> **Description of the task**
Bring together copies of the lines in the data below that contain the word "this".

> **Exercise input**
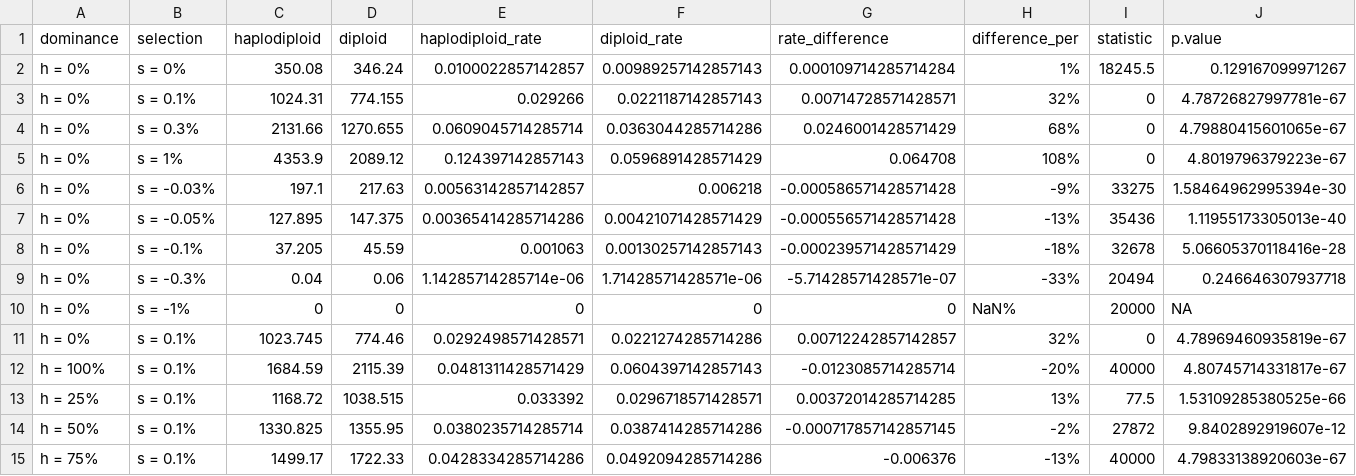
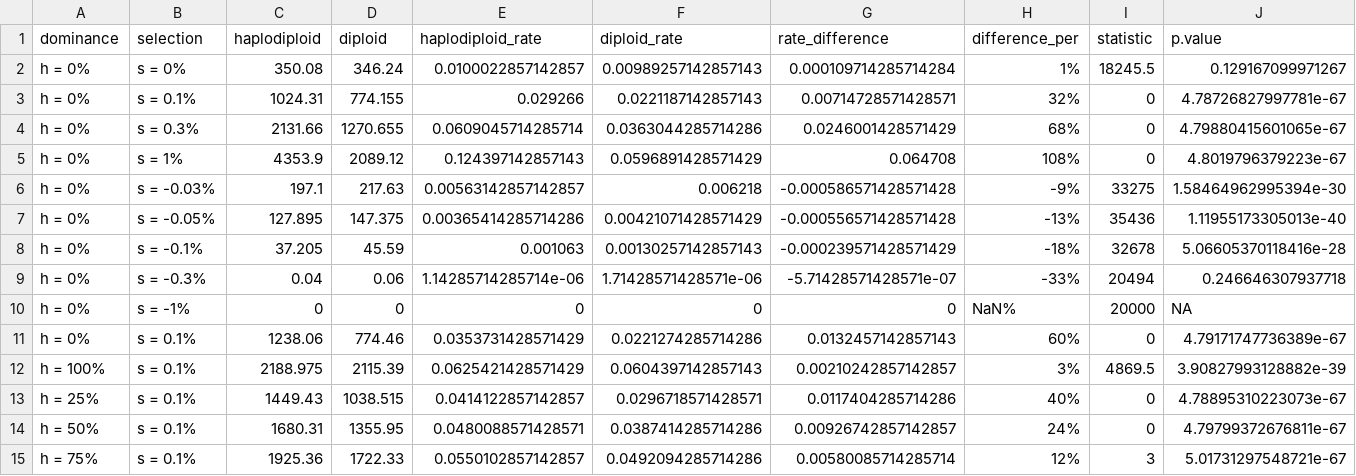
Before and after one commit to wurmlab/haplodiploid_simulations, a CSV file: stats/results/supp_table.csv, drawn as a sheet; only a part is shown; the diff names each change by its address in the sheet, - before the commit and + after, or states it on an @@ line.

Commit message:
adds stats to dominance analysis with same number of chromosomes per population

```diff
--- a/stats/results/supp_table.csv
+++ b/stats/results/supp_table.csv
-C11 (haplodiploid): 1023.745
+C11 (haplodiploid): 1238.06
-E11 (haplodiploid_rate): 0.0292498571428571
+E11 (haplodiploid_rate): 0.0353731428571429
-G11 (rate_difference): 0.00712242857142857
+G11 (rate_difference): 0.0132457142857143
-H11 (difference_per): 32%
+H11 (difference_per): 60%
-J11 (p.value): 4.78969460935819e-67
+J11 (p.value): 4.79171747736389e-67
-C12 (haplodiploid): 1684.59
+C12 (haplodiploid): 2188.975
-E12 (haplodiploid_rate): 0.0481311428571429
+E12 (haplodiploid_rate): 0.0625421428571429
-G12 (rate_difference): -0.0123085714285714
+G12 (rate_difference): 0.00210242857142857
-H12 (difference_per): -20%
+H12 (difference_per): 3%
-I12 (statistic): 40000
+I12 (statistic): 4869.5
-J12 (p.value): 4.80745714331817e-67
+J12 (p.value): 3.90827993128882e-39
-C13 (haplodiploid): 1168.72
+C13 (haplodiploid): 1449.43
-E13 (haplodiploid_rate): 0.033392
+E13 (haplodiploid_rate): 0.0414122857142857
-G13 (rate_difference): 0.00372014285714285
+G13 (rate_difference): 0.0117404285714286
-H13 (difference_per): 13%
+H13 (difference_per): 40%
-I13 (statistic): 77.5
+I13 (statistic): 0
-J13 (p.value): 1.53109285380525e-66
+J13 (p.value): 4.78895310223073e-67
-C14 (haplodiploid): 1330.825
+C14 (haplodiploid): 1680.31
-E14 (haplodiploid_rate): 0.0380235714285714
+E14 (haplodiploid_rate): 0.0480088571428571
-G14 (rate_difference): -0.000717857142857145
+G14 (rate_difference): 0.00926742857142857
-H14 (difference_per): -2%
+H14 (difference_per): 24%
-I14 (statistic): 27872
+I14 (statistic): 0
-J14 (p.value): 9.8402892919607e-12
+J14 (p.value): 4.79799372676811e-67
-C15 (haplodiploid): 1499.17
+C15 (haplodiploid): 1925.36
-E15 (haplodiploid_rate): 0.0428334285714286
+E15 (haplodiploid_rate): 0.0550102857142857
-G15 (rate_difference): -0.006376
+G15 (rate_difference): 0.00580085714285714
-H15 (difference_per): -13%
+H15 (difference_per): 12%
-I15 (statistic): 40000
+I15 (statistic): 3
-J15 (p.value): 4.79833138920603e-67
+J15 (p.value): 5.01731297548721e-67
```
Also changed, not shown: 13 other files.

---

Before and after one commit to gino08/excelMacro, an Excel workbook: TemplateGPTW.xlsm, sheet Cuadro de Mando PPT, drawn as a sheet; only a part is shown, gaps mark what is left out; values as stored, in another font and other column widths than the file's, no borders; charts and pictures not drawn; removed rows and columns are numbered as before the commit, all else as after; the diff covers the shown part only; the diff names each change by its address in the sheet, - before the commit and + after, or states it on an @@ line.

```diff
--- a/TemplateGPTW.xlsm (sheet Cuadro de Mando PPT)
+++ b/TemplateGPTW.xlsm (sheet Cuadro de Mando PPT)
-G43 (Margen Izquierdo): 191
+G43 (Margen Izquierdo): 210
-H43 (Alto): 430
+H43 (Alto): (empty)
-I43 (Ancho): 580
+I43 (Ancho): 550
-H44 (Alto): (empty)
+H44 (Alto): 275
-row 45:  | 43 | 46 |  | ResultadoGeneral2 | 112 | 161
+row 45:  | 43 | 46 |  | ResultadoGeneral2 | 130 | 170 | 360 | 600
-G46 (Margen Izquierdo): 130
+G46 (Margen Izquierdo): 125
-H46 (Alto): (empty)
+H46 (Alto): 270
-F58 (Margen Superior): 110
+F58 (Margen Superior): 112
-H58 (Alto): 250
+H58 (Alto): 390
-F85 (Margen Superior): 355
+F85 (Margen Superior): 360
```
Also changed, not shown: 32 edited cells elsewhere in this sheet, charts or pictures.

--

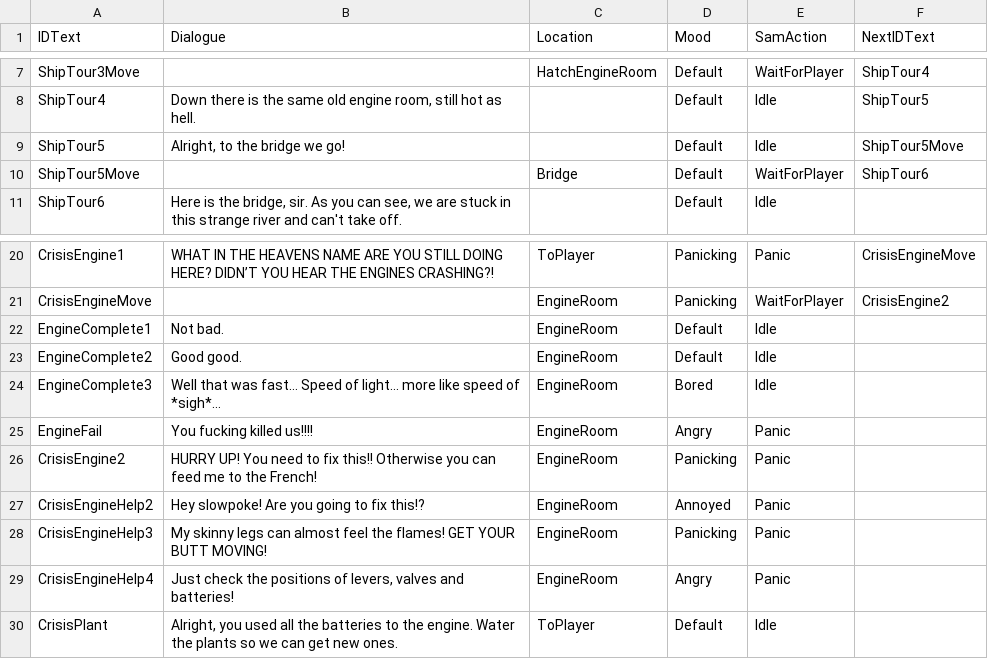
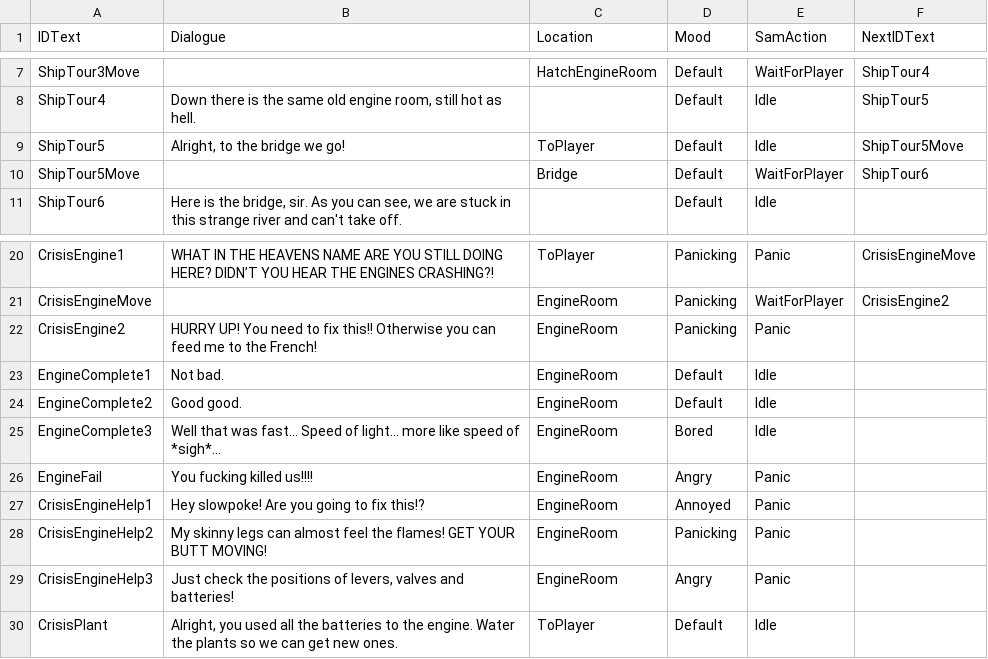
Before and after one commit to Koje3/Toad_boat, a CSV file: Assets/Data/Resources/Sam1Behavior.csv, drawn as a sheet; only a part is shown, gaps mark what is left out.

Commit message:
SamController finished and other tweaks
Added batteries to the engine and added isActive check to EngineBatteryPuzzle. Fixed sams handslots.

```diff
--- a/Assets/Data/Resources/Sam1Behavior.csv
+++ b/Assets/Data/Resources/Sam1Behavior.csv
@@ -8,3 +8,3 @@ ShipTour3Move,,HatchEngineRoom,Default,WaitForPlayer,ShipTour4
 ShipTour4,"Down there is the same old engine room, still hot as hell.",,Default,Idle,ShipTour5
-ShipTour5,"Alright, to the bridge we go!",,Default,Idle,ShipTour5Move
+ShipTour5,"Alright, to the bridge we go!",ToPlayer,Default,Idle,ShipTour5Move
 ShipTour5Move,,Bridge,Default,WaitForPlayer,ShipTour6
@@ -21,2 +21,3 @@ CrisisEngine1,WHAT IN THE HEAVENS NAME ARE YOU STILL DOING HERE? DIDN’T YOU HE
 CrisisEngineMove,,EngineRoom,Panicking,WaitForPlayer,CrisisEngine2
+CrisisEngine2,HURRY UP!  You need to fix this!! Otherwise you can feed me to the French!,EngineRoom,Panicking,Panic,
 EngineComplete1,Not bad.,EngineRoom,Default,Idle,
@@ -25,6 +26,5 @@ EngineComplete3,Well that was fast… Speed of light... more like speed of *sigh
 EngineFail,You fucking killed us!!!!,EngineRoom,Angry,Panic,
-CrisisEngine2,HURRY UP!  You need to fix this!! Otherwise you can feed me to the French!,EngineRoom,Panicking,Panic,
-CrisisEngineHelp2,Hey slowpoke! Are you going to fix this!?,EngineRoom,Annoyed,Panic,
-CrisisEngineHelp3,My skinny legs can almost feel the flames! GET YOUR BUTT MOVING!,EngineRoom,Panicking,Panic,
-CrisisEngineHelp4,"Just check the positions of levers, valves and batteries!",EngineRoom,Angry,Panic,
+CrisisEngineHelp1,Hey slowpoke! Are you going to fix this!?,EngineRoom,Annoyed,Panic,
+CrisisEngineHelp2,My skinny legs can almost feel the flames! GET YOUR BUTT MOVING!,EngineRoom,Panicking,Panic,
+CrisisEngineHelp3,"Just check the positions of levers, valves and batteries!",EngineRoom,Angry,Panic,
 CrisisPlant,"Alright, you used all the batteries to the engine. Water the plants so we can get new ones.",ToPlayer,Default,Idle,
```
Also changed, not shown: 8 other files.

> **Completed exercise**
Also changed, not shown: 32 edited cells elsewhere in this sheet, charts or pictures.
+CrisisEngine2,HURRY UP!  You need to fix this!! Otherwise you can feed me to the French!,EngineRoom,Panicking,Panic,
-CrisisEngine2,HURRY UP!  You need to fix this!! Otherwise you can feed me to the French!,EngineRoom,Panicking,Panic,
-CrisisEngineHelp2,Hey slowpoke! Are you going to fix this!?,EngineRoom,Annoyed,Panic,
+CrisisEngineHelp1,Hey slowpoke! Are you going to fix this!?,EngineRoom,Annoyed,Panic,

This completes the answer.